Victor Sen Young
Fred S. Toones
Sol M. Wurtzel
Doris Dowling (1923-2004)
Doris Dowling was born on May 15, 1923 in Detroit, Michigan. She showed an interest in acting at a young age, and after a few years of stage work in the Midwest, she joined her older sister, the leading lady Constance Dowling, in Hollywood. Paramount soon took notice of the sultry brunette with the soulful expression and husky voice, and promptly signed her to a contract.

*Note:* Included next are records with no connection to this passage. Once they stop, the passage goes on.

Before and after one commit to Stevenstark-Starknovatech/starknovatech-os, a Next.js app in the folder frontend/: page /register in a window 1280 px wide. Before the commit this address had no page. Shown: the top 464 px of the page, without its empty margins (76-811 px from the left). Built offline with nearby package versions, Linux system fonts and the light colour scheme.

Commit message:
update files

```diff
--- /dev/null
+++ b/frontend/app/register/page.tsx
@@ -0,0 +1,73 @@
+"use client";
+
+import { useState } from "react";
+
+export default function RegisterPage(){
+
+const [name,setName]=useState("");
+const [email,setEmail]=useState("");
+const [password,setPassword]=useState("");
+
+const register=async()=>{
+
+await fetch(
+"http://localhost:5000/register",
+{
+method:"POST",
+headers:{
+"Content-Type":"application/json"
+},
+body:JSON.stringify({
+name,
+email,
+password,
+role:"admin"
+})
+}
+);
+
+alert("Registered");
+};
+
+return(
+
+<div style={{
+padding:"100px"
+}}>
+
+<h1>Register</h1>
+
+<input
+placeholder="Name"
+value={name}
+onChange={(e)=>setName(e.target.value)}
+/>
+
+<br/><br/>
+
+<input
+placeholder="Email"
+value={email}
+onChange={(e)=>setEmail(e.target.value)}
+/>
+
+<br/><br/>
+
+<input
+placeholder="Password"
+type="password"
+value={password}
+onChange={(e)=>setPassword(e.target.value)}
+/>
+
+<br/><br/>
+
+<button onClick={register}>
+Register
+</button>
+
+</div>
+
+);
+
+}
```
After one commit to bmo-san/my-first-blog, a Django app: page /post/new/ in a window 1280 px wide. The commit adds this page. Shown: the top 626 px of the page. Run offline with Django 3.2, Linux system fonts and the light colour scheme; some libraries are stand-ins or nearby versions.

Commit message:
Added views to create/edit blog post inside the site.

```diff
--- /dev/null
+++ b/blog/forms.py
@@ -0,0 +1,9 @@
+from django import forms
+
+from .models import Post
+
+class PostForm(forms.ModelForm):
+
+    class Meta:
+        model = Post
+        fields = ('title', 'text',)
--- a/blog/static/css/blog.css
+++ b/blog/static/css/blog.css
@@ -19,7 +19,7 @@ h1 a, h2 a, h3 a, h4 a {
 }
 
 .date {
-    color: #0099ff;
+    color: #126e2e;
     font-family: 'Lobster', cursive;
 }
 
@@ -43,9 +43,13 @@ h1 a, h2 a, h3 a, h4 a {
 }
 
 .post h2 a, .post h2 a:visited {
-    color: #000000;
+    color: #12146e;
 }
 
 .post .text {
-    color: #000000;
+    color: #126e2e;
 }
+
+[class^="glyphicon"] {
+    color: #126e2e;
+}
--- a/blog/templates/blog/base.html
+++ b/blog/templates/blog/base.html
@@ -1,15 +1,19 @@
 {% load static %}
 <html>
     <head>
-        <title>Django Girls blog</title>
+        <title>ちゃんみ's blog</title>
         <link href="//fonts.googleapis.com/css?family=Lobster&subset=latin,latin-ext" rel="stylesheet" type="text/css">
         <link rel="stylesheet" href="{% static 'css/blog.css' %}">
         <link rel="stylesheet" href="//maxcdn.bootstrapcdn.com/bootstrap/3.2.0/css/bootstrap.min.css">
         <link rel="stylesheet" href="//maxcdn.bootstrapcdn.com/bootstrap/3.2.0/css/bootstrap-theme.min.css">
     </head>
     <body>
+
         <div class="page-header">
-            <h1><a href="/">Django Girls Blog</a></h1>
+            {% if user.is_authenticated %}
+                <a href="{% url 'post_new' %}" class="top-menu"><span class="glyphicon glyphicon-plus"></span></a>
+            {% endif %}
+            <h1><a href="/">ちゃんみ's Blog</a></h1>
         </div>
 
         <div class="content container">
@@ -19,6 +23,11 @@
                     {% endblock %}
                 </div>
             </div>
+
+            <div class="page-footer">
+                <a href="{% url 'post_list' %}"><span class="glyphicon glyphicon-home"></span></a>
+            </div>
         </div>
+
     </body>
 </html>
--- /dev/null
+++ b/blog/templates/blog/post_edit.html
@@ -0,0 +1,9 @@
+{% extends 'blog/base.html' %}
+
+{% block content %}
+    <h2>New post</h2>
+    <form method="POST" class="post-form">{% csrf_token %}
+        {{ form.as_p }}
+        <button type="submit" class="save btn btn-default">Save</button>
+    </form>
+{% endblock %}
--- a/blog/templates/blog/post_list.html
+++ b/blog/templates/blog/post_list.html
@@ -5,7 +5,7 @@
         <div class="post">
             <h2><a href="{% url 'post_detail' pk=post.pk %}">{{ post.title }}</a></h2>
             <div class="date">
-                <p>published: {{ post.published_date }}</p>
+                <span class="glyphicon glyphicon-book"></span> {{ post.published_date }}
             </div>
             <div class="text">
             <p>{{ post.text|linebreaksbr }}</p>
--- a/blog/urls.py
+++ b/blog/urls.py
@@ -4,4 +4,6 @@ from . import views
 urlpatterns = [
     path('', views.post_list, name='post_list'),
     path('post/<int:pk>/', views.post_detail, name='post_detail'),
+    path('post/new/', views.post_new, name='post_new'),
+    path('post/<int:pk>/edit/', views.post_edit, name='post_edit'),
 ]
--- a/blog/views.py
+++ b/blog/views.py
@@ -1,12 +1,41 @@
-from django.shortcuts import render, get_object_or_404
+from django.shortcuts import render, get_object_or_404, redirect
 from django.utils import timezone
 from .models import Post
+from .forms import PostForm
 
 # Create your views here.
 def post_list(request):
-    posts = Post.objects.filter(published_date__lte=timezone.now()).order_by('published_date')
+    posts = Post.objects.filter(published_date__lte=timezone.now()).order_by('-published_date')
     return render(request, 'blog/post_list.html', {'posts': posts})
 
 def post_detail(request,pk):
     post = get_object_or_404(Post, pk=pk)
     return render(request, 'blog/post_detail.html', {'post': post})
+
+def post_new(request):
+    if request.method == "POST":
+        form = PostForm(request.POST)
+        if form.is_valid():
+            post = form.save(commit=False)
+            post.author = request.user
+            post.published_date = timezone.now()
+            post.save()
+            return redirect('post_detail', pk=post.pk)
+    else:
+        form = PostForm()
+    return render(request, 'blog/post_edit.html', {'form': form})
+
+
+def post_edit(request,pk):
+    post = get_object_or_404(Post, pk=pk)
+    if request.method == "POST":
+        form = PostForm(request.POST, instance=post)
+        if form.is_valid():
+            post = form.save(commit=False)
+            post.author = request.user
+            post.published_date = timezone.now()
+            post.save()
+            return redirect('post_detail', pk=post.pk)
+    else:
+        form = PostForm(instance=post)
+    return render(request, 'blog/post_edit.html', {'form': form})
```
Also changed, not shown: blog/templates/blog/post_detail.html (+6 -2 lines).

She made a stunning film debut as Gloria, the hooker who befriends Ray Milland at a bar, becoming his good-humored confidante in The Lost Weekend (1945); she followed that up in the overlooked, film noir gem, The Blue Dahlia (1946), playing Alan Ladd's shrewish wife before being killed by a mystery killer in the first reel. She made another noir thriller, the forgettable, The Crimson Key (1947), playing, once again, an unsympathetic part before heading off to Europe. Once there, Italian director Giuseppe de Santis used her effectively in Bitter Rice (1948), arguably her best performance as the jewelry thief hiding among women rice workers in Northern Italy; another notable role was as Bianca in Orson Welles' French production of Othello (1951).
She returned to Hollywood in the late '50s, and spent the next three decades doing television work: Bonanza, Perry Mason, Alfred Hitchcock Presents, Barnaby Jones, and The Streets of San Francisco, just to name a few. She retired quietly from acting by the early '80s. She was briefly married to bandleader Artie Shaw (1952-56), and is survived by her son through that marriage, Jonathan; and her husband of 44 years, Leonard Kaufman.
by Michael T. Toole